Sustainable alternatives to fossil fuels Federica Ferraro is a new junior professor at the Institute of Flight Propulsion and Turbomachinery
One factor for a more sustainable future is the replacement of fossil fuels with more climate-friendly and renewable options. Federica Ferraro is researching this at the Institute of Jet Propulsion and Turbomachinery and in the Cluster of Excellence SE²A. She has been a junior professor at TU Braunschweig since May 2023. In the interview, she explains how her fascination for combustion physics was awakened.
Why did you choose the TU Braunschweig?

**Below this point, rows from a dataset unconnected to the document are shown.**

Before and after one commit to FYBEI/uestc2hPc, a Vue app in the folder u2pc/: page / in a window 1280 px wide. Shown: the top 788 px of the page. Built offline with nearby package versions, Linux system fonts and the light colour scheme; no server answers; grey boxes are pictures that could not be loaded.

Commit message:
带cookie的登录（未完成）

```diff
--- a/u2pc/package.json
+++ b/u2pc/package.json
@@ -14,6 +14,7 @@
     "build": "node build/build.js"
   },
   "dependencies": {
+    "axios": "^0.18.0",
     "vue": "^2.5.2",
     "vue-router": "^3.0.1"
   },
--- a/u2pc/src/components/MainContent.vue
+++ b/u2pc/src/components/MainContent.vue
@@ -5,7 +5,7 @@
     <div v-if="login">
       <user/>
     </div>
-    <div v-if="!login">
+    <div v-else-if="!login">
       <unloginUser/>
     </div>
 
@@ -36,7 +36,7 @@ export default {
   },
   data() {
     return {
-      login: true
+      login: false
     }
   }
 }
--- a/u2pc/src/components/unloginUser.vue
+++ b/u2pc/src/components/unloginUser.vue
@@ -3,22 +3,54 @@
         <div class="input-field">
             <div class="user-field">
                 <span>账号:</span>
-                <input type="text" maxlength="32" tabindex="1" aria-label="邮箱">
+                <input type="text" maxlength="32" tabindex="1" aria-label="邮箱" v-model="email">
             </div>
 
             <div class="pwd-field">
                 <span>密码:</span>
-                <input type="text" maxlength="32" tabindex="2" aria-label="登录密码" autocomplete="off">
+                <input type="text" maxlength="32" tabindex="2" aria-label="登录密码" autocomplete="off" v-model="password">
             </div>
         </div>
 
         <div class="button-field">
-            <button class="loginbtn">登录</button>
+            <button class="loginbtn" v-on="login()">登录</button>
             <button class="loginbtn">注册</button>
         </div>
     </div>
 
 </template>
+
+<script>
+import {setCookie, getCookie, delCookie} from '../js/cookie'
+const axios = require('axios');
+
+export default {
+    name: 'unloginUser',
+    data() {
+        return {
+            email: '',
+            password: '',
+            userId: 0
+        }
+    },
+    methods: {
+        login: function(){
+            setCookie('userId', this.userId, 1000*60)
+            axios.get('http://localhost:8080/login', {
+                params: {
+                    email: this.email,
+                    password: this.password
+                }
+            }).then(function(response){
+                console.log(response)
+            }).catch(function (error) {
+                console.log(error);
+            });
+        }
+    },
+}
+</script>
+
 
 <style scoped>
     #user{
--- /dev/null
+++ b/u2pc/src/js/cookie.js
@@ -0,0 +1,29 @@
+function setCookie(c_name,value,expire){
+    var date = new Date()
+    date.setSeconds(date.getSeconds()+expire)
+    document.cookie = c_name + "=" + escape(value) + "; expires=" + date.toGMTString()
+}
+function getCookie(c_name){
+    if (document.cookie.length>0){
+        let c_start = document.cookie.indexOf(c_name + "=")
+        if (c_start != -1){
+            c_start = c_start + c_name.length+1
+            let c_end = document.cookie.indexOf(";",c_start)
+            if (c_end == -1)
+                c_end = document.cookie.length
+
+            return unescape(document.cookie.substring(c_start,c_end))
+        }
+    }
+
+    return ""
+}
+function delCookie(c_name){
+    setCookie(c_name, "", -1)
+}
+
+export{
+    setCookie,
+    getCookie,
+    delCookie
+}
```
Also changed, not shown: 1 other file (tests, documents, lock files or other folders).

I chose the TU Braunschweig because of its leading position in aerospace engineering research in Germany. I find it extremely attractive that this University has set sustainable mobility technologies as a mission for the entire Institution and is committed to making a difference in the field. Furthermore, the collaborative synergy among the Aeronautics Research Centre Niedersachsen (NFL), the German Aerospace Center (DLR), and the Cluster of Excellence for Sustainable and Energy Efficient Aviation (SE2A) represents a dynamic ecosystem that perfectly aligns with my research interests. I believe that the network of TU Braunschweig provides the ideal breeding ground to achieve my goals.
What exactly do you research?
My research is focused on finding strategies to replace fossil fuels and contribute to building a more sustainable environment for future generations. In recent years, our planet has been experiencing rapid climate changes marked by a dramatic rise in temperatures and more frequent extreme events such as storms and tornadoes. To tackle this, we need to cut down the greenhouse gas emissions and rapidly switch to cleaner technologies. This is a huge challenge not only for researchers, but I would say, for all inhabitants of this planet!
In my group, we are using high-performance computers to do virtual experiments on sustainable alternatives to fossil fuels. For example, we explore how sustainable kerosene, produced by biomass or renewable energy, and hydrogen can be used for airplanes.
What are the main research areas and projects you will be working on at TU Braunschweig?
I will be focused on two main areas: studying how sustainable fuels burn and developing numerical models of turbulent multiphase reacting flows. I will be part of the Excellence Cluster for Sustainable and Energy Efficient Aviation (SE2A) and collaborating with my previous Institution, the TU Darmstadt, I will continue our work in the CRC/TRR 150 on “Turbulent, chemically reactive, multiphase flows near walls”.
What formed your decision to do research in this area?
The first spark of my passion for combustion research ignited during my master’s thesis in space propulsion. While working on a project involving the ignition of a solid rocket engine, I realized how fascinating was to study combustion physics and its efficient use for propulsion. Following my master’s degree, my journey brought me to Germany for my Ph.D. I studied the turbulent combustion phenomena and developed a new numerical model able to efficiently simulate these processes. The final aim is implementing interventions to make it more sustainable for the planet.
Many aspects of modern life, like industry, heating, and transportation, rely heavily on burning fossil fuels for energy. Aviation, in particular, is one of the hard-to-decarbonize sectors. The research community should be laser-focused on potential solutions that may facilitate a smoother transition from traditional fossil fuels to renewable energy sources. Synthetic fuels and hydrogen show great potential in this regard. However, extensive research and development efforts are needed to make these solutions viable.
What does your daily work routine look like in three key words?
Exploration of new concepts, Commitment, Teaching and mentoring of students and PhD candidates. May I add a fourth? Coffee! Fuel for the mind!